BEGIN Given data

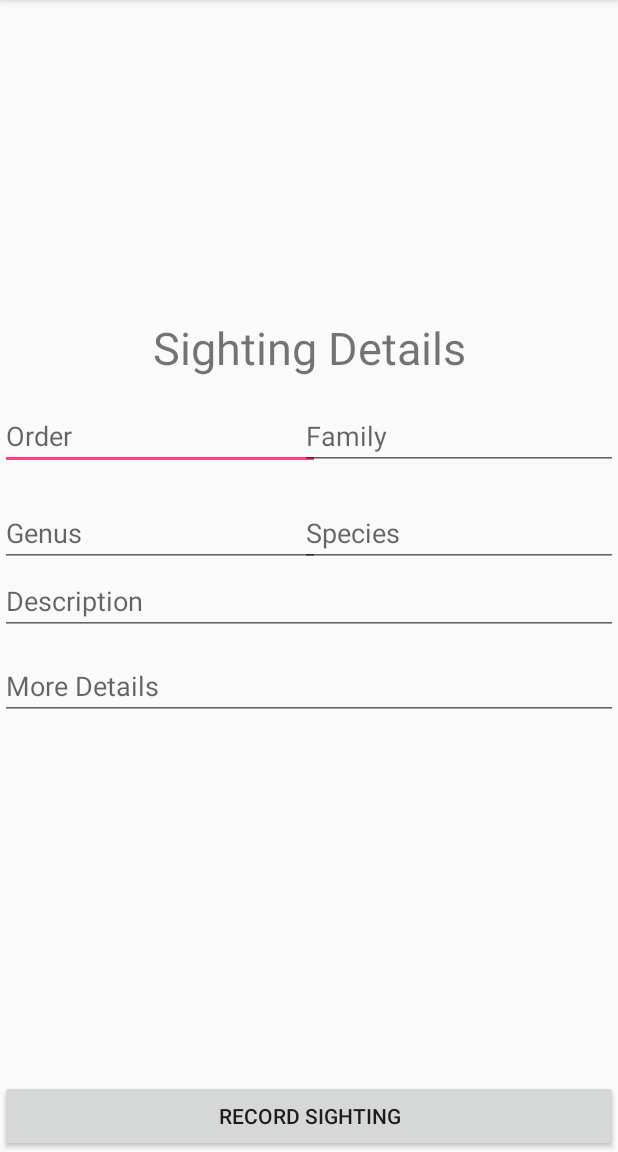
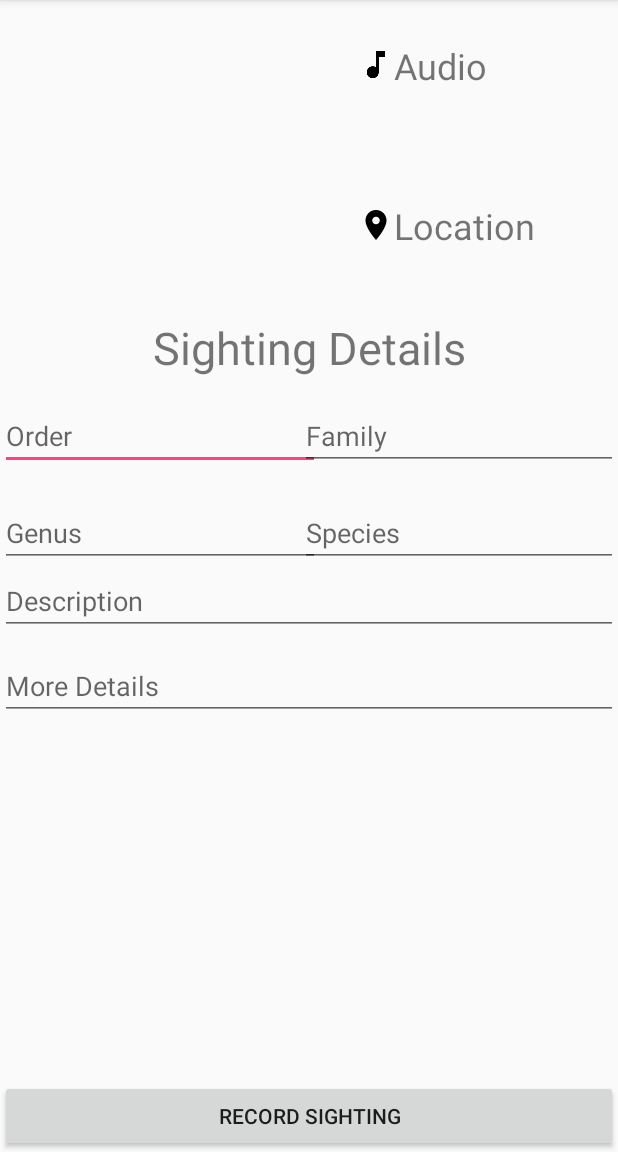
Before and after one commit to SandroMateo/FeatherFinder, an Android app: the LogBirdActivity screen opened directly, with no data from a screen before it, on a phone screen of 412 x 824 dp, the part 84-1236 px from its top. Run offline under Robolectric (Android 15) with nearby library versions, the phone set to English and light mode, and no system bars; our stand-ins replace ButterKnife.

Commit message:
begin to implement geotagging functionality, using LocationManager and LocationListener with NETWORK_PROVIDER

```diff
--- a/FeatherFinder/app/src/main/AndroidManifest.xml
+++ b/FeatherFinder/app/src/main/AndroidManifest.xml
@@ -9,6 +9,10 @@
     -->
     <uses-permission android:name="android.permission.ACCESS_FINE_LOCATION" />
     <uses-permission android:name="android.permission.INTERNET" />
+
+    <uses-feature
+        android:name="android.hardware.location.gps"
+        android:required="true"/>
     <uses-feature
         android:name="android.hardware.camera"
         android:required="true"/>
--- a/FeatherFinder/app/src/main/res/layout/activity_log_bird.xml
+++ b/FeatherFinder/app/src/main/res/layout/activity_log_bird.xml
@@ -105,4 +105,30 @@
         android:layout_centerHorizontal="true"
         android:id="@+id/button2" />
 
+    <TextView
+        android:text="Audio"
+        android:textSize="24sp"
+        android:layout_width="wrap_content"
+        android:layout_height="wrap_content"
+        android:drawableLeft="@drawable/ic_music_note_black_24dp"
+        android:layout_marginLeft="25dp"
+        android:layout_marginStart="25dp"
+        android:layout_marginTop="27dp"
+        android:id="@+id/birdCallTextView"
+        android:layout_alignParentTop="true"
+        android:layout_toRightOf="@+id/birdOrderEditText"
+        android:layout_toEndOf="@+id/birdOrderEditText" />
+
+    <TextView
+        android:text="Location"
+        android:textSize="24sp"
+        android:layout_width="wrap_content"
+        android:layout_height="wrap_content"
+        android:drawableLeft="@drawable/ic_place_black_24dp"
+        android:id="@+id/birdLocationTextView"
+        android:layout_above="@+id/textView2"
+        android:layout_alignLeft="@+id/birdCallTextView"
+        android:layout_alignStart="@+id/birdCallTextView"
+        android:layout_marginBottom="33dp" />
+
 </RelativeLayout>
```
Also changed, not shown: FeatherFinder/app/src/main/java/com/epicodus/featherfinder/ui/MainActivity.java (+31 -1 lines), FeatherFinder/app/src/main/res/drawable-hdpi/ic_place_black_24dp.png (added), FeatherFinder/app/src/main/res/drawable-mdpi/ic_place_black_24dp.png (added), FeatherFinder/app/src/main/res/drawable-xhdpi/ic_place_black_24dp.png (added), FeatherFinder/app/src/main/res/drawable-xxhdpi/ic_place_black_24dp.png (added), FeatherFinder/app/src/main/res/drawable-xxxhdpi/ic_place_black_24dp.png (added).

END Given data

* _Aim of the exercise_
Spot every line in the entries that includes the word "uses", and copy each one out.

* _Solution below_
     <uses-permission android:name="android.permission.ACCESS_FINE_LOCATION" />
     <uses-permission android:name="android.permission.INTERNET" />
+    <uses-feature
     <uses-feature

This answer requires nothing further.